Try it:
Only the lines from the top of the listing below through the line containing "fix: B-04 acquisitionCheck" should be output, exactly and with no pictures.

Exercise data:
++++++++

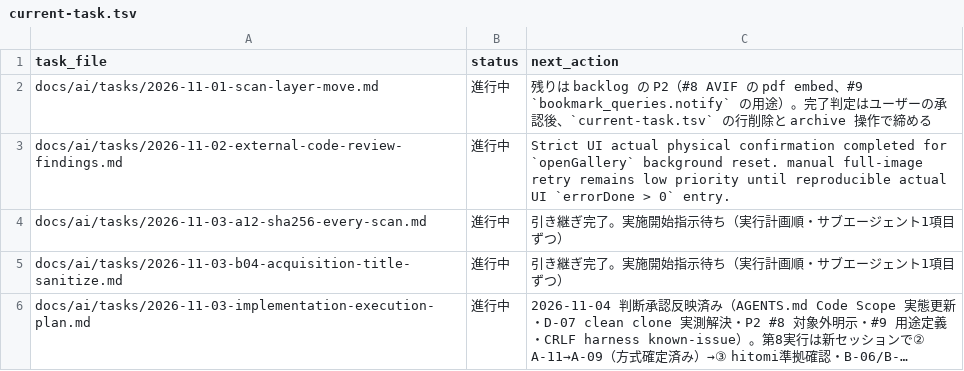
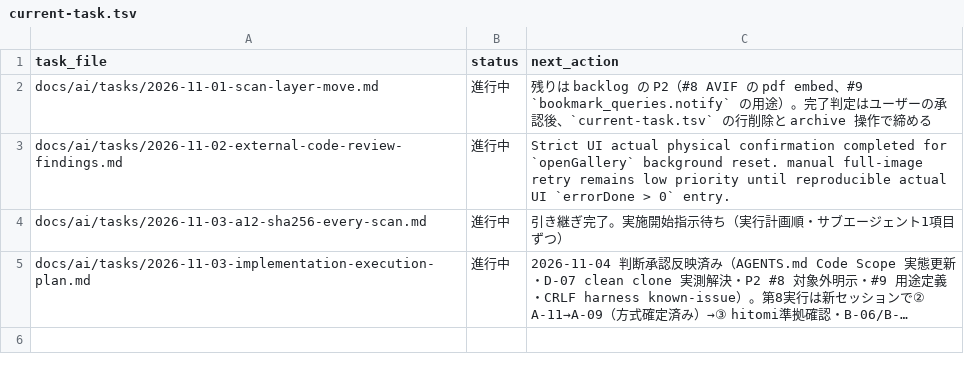
Before and after one commit to BWDSF3104/hitomi-hub, a TSV file: docs/ai/current-task.tsv, drawn as a sheet; long unchanged cells end in …; the diff names each change by its address in the sheet, - before the commit and + after, or states it on an @@ line.

Commit message:
fix: B-04 acquisitionCheck の folder 確認を acquisitionTitleName（sanitize 名）へ統一
check が無加工 title で folder を指すため acquire が書く path と食い違い、not_exists/confirm を誤報告していた。check 側のみ sanitize 名へ統一（acquire 側命名は変更なし）。テスト固定: TestViewerAcquisitionCheckUsesSanitizedTitleFolderMatchingAcquire（fixture title 'what?/file' → 'what__file'）。修正前対照で不一致 FAIL を実測。go vet clean / go test ok 16.804s / pytest 40 passed（freshness 含む）

```diff
--- a/docs/ai/current-task.tsv
+++ b/docs/ai/current-task.tsv
-row 5: docs/ai/tasks/2026-11-03-b04-acquisition-title-sanitize.md | 進行中 | 引き継ぎ完了。実施開始指示待ち（実行計画順・サブエージェント1項目ずつ）
```
Also changed, not shown: 3 other files.
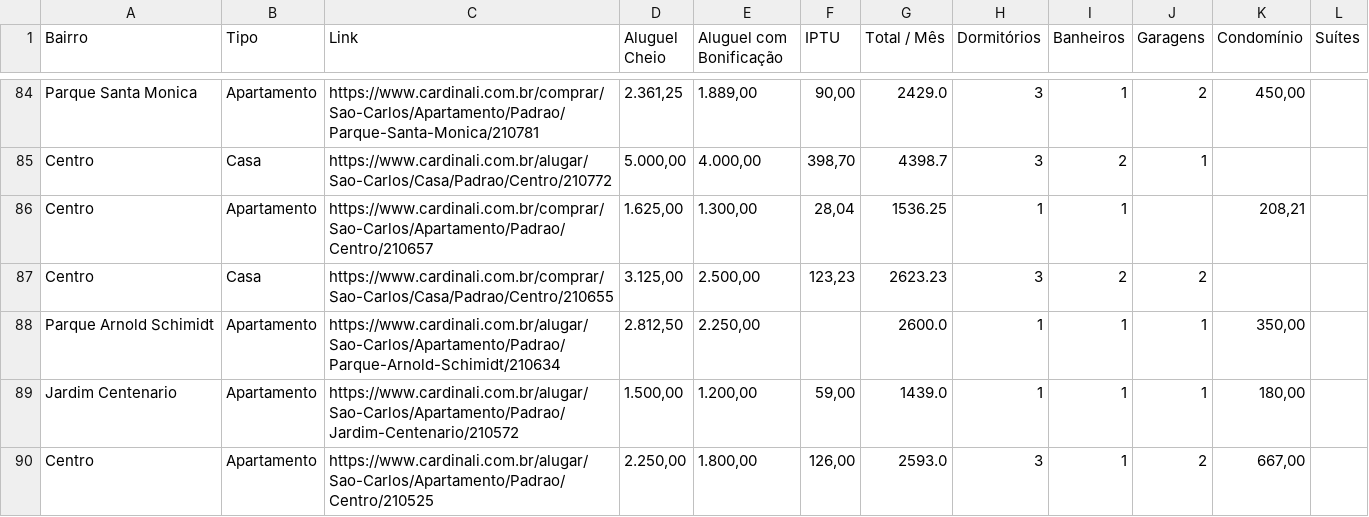
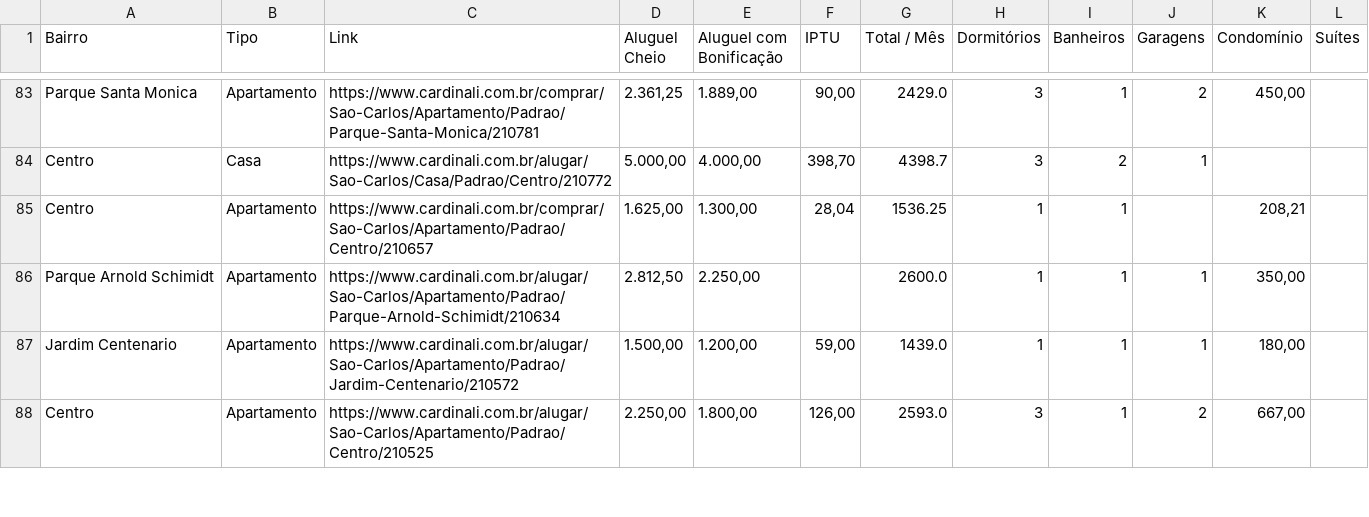
Before and after one commit to imarcososhiro/imobiliario_universitario, a CSV file: dados/dados_imoveis.csv, drawn as a sheet; only a part is shown, gaps mark what is left out; the diff covers the shown part only.

```diff
--- a/dados/dados_imoveis.csv
+++ b/dados/dados_imoveis.csv
@@ -86,3 +85,2 @@ Centro,Casa,https://www.cardinali.com.br/alugar/Sao-Carlos/Casa/Padrao/Centro/21
 Centro,Apartamento,https://www.cardinali.com.br/comprar/Sao-Carlos/Apartamento/Padrao/Centro/210657,"1.625,00","1.300,00","28,04",1536.25,1,1,,"208,21",
-Centro,Casa,https://www.cardinali.com.br/comprar/Sao-Carlos/Casa/Padrao/Centro/210655,"3.125,00","2.500,00","123,23",2623.23,3,2,2,,
 Parque Arnold Schimidt,Apartamento,https://www.cardinali.com.br/alugar/Sao-Carlos/Apartamento/Padrao/Parque-Arnold-Schimidt/210634,"2.812,50","2.250,00",,2600.0,1,1,1,"350,00",
```
Also changed, not shown: 9 added rows and 5 removed rows elsewhere in this file.
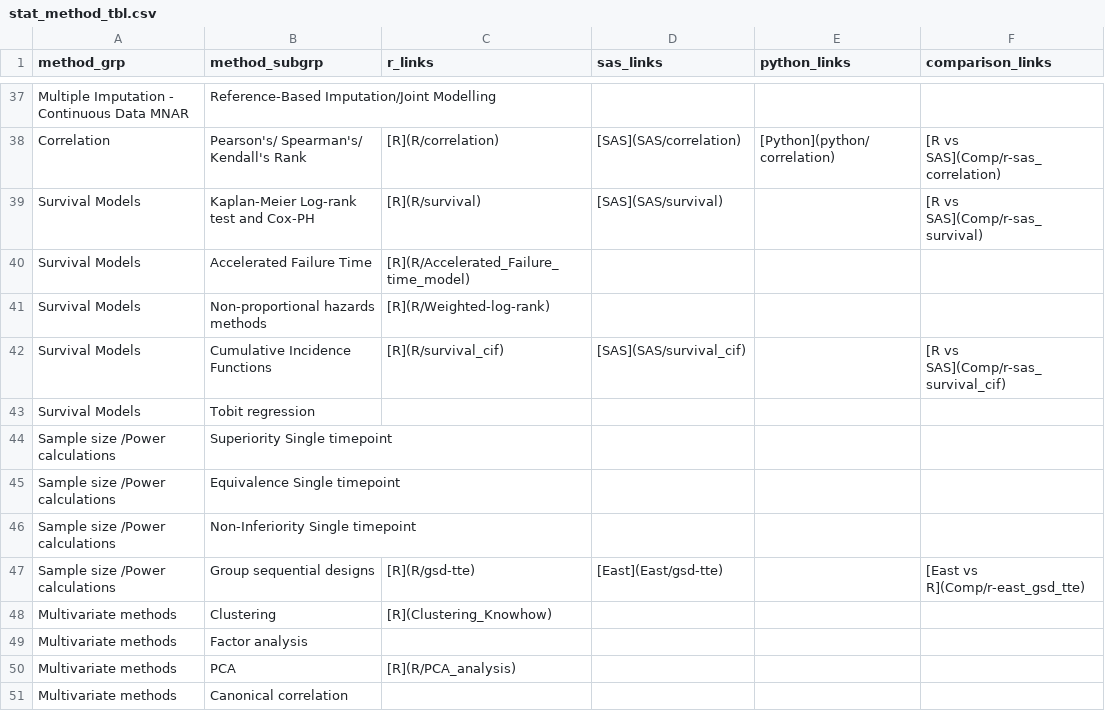
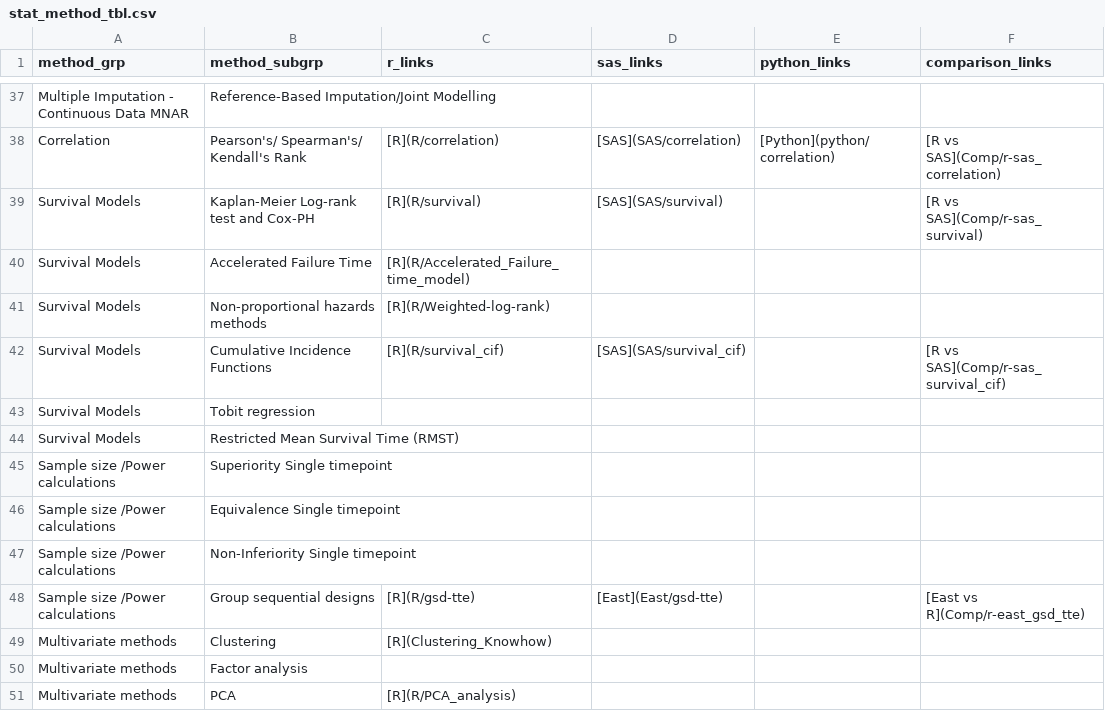
Before and after one commit to PSIAIMS/CAMIS, a CSV file: data/stat_method_tbl.csv, drawn as a sheet; only a part is shown, gaps mark what is left out; the shorter side is filled out with more unchanged rows; the diff names each change by its address in the sheet, - before the commit and + after, or states it on an @@ line.

Commit message:
Update stat_method_tbl.csv

```diff
--- a/data/stat_method_tbl.csv
+++ b/data/stat_method_tbl.csv
+row 44: Survival Models | Restricted Mean Survival Time (RMST)
```
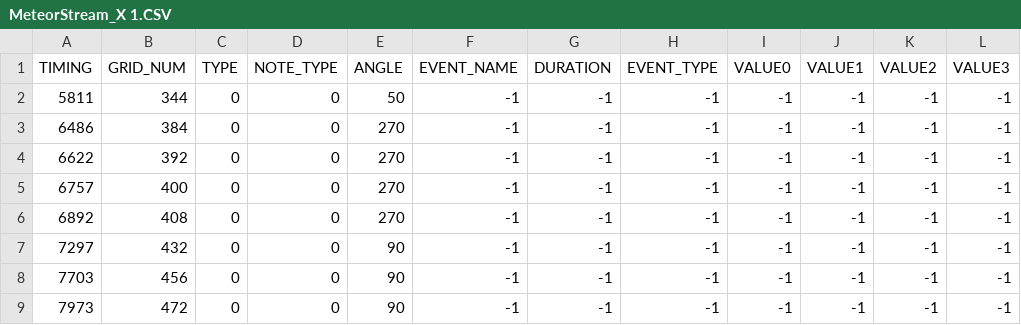
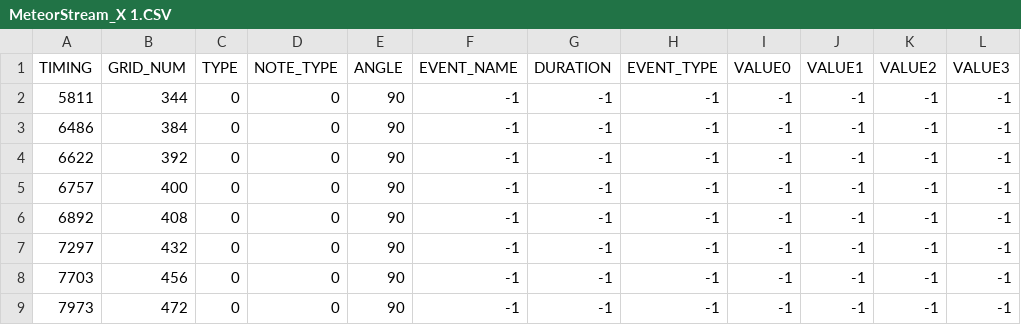
Before and after one commit to snlim00/Overlap, a CSV file: Assets/Levels/MeteorStream/Resources/MeteorStream_X 1.CSV, drawn as a sheet; only a part is shown; the diff names each change by its address in the sheet, - before the commit and + after, or states it on an @@ line.

```diff
--- a/Assets/Levels/MeteorStream/Resources/MeteorStream_X 1.CSV
+++ b/Assets/Levels/MeteorStream/Resources/MeteorStream_X 1.CSV
-E2 (ANGLE): 50
+E2 (ANGLE): 90
-E3:E6 (ANGLE): 270
+E3:E6 (ANGLE): 90
```
Also changed, not shown: Assets/Levels/MeteorStream/Resources/MeteorStream_X.CSV, 19 other files.
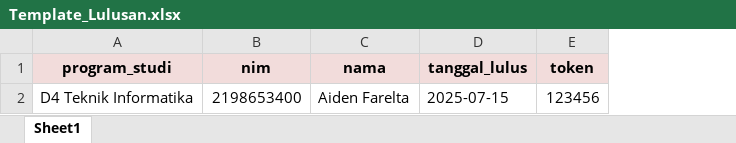
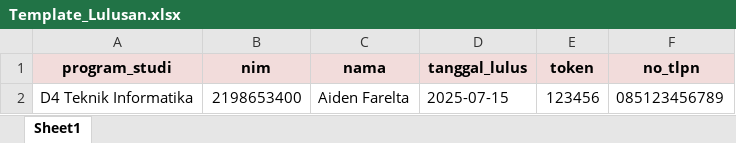
Before and after one commit to farelmaryamlailahajiri/tracker, an Excel workbook: public/Template_Lulusan.xlsx, sheet Sheet1, drawn as a sheet; values as stored, in another font and other column widths than the file's, no borders; the diff names each change by its address in the sheet, - before the commit and + after, or states it on an @@ line.

```diff
--- a/public/Template_Lulusan.xlsx (sheet Sheet1)
+++ b/public/Template_Lulusan.xlsx (sheet Sheet1)
+column F (no_tlpn), row 2: 085123456789
```
Also changed, not shown: 1 other file.
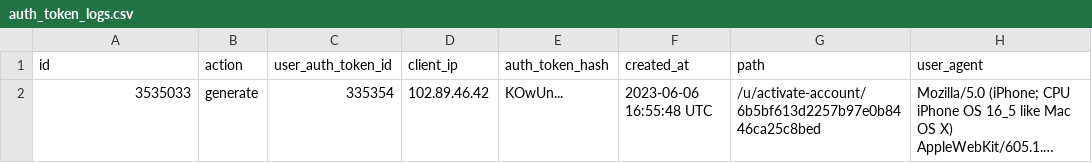
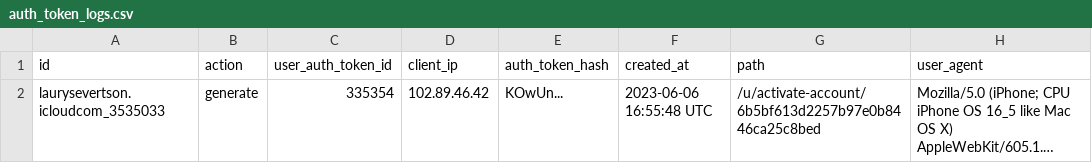
Before and after one commit to Laurry-gee/acadiemgroupcom, a CSV file: auth_token_logs.csv, drawn as a sheet; long unchanged cells end in …; the diff names each change by its address in the sheet, - before the commit and + after, or states it on an @@ line.

Commit message:
Update auth_token_logs.csv

```diff
--- a/auth_token_logs.csv
+++ b/auth_token_logs.csv
-A2 (id): 3535033
+A2 (id): laurysevertson.icloudcom_3535033
```
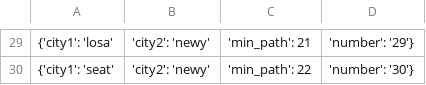
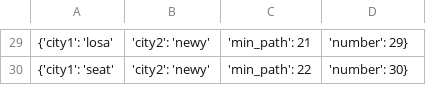
Before and after one commit to rtealw/Ticket-to-Ride, a CSV file: graph/pairs.csv, drawn as a sheet; only a part is shown, gaps mark what is left out; the diff covers the shown part only.

Commit message:
change number format

```diff
--- a/graph/pairs.csv
+++ b/graph/pairs.csv
@@ -29,2 +29,2 @@
-{'city1': 'losa', 'city2': 'newy', 'min_path': 21, 'number': '29'}
-{'city1': 'seat', 'city2': 'newy', 'min_path': 22, 'number': '30'}
+{'city1': 'losa', 'city2': 'newy', 'min_path': 21, 'number': 29}
+{'city1': 'seat', 'city2': 'newy', 'min_path': 22, 'number': 30}
```
Also changed, not shown: 28 edited cells elsewhere in this file, 1 other file.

++++++++

Result:
Before and after one commit to BWDSF3104/hitomi-hub, a TSV file: docs/ai/current-task.tsv, drawn as a sheet; long unchanged cells end in …; the diff names each change by its address in the sheet, - before the commit and + after, or states it on an @@ line.

Commit message:
fix: B-04 acquisitionCheck の folder 確認を acquisitionTitleName（sanitize 名）へ統一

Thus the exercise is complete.